Rupert Pupkin Speaks: Favorite Film Discoveries of 2013 - Michael Ewins ""

Saturday, February 15, 2014

Favorite Film Discoveries of 2013 - Michael Ewins

Michael Ewins claims that LADY IN THE WATER is misunderstood and MISSION IMPOSSIBLE II is a masterpiece, but some people still let him write reviews and essays for Flickfeast, Vérité, New Empress and Kubrick On The Guillotine. He resides in his own head near Stratford-upon-Avon.
He can be found on twitter here:

The Woman From The Sea (1959) - A curious hybrid of taiyôzuku-eiga ("Sun Tribe") and "girl-diver" genres, Koreyoshi Kurahara's mermaid tale plays out like no other midnight movie in history - sinister, sensual and ethereal, it unfurls almost in slow motion. Hisako Tsukuba plays a voluptuous, gloomy beauty who likes to feast on fish guts.

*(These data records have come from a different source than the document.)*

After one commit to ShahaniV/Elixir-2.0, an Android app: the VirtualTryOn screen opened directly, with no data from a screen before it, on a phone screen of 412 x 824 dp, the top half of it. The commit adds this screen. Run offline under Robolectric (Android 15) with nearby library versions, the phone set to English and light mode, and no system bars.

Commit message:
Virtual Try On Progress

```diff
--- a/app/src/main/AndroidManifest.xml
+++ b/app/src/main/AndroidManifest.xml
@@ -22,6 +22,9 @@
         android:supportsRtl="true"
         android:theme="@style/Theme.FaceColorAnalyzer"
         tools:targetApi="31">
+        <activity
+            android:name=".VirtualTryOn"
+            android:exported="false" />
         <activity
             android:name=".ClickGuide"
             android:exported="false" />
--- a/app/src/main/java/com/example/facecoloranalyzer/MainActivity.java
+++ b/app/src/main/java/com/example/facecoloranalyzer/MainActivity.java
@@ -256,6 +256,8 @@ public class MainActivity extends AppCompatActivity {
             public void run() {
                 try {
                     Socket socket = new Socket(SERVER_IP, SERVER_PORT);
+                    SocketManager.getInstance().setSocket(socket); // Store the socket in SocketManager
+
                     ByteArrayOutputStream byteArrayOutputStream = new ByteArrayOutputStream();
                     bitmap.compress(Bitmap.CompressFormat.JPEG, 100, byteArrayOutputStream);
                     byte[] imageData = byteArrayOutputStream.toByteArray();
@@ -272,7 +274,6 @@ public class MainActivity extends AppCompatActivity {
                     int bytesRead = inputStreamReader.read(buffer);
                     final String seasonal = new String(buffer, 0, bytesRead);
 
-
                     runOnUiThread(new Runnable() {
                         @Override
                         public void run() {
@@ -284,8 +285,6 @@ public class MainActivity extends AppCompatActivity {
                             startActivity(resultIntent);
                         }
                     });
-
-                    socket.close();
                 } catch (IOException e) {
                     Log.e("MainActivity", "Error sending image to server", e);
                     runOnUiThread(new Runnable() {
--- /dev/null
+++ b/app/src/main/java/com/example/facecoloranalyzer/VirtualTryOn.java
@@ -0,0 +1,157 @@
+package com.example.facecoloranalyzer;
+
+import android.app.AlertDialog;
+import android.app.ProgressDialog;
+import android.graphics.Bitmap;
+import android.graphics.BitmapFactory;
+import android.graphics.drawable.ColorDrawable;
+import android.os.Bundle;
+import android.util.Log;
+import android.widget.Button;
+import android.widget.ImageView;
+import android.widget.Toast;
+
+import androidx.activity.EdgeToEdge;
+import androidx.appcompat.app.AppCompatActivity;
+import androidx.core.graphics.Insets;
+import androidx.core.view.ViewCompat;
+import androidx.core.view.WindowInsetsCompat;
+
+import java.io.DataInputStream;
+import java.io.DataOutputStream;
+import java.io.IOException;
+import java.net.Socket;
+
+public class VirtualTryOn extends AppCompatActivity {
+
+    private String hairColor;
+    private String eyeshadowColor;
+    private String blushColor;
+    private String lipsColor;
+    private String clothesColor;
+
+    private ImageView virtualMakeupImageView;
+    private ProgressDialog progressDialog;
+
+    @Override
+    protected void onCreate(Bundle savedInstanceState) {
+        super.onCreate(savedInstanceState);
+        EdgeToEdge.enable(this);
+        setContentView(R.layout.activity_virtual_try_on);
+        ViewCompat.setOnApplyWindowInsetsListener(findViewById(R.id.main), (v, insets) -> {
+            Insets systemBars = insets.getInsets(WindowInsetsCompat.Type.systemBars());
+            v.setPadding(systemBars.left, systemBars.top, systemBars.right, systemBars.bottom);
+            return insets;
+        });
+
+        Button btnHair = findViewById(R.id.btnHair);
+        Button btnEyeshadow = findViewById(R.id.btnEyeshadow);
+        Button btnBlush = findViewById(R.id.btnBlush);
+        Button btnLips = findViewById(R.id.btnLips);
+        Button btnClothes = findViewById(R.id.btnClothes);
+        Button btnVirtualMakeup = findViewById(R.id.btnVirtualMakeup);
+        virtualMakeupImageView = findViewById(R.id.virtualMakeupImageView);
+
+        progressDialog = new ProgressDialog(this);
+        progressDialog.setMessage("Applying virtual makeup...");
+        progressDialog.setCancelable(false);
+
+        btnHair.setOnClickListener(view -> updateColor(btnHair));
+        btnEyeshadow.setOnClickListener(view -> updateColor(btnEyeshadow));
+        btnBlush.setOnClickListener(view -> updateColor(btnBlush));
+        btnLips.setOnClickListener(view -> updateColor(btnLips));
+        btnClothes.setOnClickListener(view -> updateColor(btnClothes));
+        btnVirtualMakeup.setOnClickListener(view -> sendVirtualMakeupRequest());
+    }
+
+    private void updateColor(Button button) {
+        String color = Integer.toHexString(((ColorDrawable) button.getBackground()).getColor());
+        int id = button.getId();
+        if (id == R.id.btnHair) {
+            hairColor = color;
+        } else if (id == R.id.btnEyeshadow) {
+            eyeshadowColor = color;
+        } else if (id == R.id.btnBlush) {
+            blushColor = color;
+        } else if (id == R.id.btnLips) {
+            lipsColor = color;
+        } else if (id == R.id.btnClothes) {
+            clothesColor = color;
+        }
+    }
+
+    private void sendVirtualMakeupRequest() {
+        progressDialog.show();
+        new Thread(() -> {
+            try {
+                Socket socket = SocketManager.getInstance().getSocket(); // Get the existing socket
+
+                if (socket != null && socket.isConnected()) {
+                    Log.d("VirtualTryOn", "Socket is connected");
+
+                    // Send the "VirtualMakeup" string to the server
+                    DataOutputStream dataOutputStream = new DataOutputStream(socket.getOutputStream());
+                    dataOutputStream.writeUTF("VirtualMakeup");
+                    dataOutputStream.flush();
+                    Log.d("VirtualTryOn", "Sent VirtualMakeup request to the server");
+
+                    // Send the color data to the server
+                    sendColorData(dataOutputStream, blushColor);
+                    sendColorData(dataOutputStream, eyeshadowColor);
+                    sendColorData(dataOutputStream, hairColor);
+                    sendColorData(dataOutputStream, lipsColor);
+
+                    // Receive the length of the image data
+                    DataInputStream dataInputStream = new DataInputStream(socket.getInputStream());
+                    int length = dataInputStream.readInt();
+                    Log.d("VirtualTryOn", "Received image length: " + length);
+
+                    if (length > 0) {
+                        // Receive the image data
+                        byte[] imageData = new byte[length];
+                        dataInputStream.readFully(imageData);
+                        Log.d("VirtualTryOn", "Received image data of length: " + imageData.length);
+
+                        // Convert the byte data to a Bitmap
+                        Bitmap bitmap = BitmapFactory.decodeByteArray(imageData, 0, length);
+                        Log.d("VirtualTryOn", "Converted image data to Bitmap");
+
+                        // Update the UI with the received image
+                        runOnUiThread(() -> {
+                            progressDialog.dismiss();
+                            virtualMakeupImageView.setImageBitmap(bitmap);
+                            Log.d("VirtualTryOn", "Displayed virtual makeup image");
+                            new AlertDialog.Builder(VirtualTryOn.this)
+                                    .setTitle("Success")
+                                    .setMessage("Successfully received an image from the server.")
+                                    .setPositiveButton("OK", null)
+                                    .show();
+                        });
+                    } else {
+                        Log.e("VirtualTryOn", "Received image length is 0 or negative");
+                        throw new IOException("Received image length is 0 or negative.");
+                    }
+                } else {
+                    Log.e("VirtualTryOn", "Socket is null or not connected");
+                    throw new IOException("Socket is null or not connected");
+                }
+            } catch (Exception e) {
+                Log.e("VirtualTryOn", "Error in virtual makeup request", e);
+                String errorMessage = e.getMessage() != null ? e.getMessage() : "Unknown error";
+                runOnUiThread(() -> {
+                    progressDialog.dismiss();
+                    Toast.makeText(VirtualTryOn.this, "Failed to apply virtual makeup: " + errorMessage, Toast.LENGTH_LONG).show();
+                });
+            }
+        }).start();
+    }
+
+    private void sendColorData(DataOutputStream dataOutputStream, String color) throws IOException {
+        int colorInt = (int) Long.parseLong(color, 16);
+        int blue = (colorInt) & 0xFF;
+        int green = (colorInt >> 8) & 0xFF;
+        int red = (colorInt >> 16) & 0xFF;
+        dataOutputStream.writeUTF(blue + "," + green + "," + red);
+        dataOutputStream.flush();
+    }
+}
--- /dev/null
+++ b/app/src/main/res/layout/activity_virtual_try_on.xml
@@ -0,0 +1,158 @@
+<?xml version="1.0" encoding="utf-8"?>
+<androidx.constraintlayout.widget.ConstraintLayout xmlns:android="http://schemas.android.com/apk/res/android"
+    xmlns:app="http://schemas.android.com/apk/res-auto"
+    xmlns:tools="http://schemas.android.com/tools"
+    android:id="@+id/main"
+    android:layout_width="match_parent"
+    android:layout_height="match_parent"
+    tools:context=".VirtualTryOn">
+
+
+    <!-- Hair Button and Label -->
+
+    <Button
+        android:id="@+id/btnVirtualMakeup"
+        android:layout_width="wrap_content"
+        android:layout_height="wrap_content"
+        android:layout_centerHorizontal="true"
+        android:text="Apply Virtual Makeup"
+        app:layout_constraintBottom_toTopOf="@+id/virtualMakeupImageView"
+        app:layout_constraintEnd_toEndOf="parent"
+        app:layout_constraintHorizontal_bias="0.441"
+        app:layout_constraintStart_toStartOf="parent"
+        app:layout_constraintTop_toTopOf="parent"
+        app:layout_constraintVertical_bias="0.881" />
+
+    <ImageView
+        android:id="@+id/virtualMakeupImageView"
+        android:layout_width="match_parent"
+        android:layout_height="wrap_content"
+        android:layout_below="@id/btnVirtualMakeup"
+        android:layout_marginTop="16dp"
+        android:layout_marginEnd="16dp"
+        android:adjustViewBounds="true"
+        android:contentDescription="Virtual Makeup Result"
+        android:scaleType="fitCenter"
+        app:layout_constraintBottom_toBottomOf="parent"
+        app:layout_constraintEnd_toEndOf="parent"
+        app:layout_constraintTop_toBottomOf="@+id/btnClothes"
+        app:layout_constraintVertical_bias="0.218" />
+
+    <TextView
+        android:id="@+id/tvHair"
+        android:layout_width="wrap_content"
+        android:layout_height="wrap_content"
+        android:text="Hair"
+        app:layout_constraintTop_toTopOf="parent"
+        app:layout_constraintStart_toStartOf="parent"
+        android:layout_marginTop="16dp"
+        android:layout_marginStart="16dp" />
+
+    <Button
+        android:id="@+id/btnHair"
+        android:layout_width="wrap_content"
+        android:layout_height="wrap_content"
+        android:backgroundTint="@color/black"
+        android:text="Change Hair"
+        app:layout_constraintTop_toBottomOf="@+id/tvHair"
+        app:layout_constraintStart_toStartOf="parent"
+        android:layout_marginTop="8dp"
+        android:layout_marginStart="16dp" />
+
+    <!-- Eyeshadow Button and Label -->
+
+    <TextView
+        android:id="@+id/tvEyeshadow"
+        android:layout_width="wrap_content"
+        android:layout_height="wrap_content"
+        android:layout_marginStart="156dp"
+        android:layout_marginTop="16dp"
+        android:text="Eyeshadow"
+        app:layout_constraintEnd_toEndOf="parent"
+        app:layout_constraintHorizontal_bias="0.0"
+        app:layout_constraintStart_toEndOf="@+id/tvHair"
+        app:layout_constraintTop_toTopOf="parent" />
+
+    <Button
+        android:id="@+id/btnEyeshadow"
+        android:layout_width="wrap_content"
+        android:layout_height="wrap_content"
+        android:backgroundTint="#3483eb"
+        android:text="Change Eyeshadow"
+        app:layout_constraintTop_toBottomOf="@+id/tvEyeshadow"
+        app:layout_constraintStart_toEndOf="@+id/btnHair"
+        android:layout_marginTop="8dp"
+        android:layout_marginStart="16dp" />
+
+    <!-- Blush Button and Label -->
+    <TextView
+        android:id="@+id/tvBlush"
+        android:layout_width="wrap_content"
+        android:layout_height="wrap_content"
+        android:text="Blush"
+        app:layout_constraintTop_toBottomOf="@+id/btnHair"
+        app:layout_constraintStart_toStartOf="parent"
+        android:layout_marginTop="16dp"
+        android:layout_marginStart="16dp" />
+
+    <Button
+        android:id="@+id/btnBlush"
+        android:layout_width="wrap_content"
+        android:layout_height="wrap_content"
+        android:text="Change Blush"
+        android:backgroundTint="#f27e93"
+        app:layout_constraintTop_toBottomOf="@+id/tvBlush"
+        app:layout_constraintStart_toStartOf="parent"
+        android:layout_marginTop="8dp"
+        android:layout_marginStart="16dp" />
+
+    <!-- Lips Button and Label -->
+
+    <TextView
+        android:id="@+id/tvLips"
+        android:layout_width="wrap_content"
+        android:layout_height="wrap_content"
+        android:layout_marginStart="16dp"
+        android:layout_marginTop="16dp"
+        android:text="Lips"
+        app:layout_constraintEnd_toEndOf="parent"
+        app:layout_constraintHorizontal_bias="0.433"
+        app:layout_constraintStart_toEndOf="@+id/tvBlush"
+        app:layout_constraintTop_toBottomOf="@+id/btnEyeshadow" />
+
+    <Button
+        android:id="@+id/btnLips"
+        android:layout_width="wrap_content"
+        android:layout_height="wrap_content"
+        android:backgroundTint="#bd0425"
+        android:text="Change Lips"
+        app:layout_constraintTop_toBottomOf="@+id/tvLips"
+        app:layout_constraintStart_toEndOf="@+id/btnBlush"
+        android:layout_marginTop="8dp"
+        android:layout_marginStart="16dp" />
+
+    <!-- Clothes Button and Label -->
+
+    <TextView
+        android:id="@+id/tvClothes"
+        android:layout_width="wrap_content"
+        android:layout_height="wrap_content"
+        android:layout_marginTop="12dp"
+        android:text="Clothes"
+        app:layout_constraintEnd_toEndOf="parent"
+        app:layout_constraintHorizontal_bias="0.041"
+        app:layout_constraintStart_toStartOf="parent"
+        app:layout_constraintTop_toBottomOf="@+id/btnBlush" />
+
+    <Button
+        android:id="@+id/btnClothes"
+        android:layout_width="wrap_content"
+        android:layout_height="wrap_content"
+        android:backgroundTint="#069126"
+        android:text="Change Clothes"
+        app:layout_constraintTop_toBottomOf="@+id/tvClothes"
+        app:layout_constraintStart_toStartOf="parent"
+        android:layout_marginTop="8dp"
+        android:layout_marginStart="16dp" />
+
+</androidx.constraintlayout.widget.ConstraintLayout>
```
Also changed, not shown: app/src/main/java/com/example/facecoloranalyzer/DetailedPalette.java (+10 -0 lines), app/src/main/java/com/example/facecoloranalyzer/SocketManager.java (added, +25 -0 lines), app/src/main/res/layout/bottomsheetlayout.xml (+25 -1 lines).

Titicut Follies (1967) - Frederick Wiseman's troubling documentary debut examines the conditions of a Massachusetts hospital for the criminally insane, and was the subject of mass media debate upon its premiere in 1967. Its gaze is unflinching, and presents a reality more horrifying than any fiction - witness here the howls of despair from men whose wards inflict more pain than the supposedly harmful world outside the clinic's doors.

Blue Velvet (1986) - A micro-fissure in the bulimic American dream gives rise to ghastly forces, like a doo-wop lullaby awash with dirty sonic fuzz. If not Lynch's most malevolent film (that would be Lost Highway), this is certainly his most distressing - though Laura Dern's robin monologue is one of the most beautiful things ever filmed.

Black Sun (1964) - A jazz-inflected anti-buddy movie from the Japanese New Wave, and the second appearance on this list for director Koreyoshi Kurahara, Black Sun is one of the most dizzyingly silly and politically incorrect films of its decade, rushing from social satire to slapstick to action set-pieces. Obviously influenced by French filmmaking of the '60s, it's still very much its own crazy, indefinable beast.

A Swedish Love Story (1970) - Andersson's unique skill for scene-setting brings this sensitive coming-of-age story beautifully to life, and there's an unaffected naturalism and looseness to its structure, which ambles through days and nights of the summer and portrays its teenage lovers in an honest and respectful light. In short, it's akeeper.

Bad Day At Black Rock (1955) - John Sturges' political Western, about a war crime committed on America's own front porch, is a thrilling indictment of national prejudice, with the folks of a small desert town hiding the murder of a Japanese local. It bristles with angry energy, moves like a bullet and features a dry, knowing performance from the inimitable Spencer Tracy.

The Brady Bunch Movie (1995) - The squarest family of '70s sitcom are zapped into the super-happening '90s in this smart social satire, and what plays out is something like an early companion to that classic double-bill of 1998,The Truman Show and Pleasantville - each film a funny and touching dialogue with the nature of breaking the fourth wall.

City Of Women (1980)-lite, according to some, but for me this is Fellini's best, most expansive and devilish work, whose fantastical sense and sexual politics swirl together into a ravishing, combustible potion. It places the director's themes in microcosm, and bounds along like the first day of spring; wide-eyed, horny and tremendously silly.

Park Row (1952) - Fuller's urgent, gutsy drama, funded from the remains of his own pocket, is a battle cry for integrity and honesty in journalism (his previous profession). It's a film composed of bold gestures and swelling emotions, and is brilliantly shot, scored and acted. Unsurprisingly, it went straight into my top 50.

Blue Collar (1978) - Like Sturges' masterpiece, Paul Schrader's debut bristles with agitated energy, portraying the political frictions of a downtown auto factory and the dilemma of its workers, who seek to bite the hand that feeds (and, of course, takes). It's an incredibly evocative film, where night feels like night and day is tangibly hot and sweaty.

1 comment:

Peter said...

The Woman From The Sea sounds awesome! getting sort of a Night Tide vibe from your description. How can I see this movie?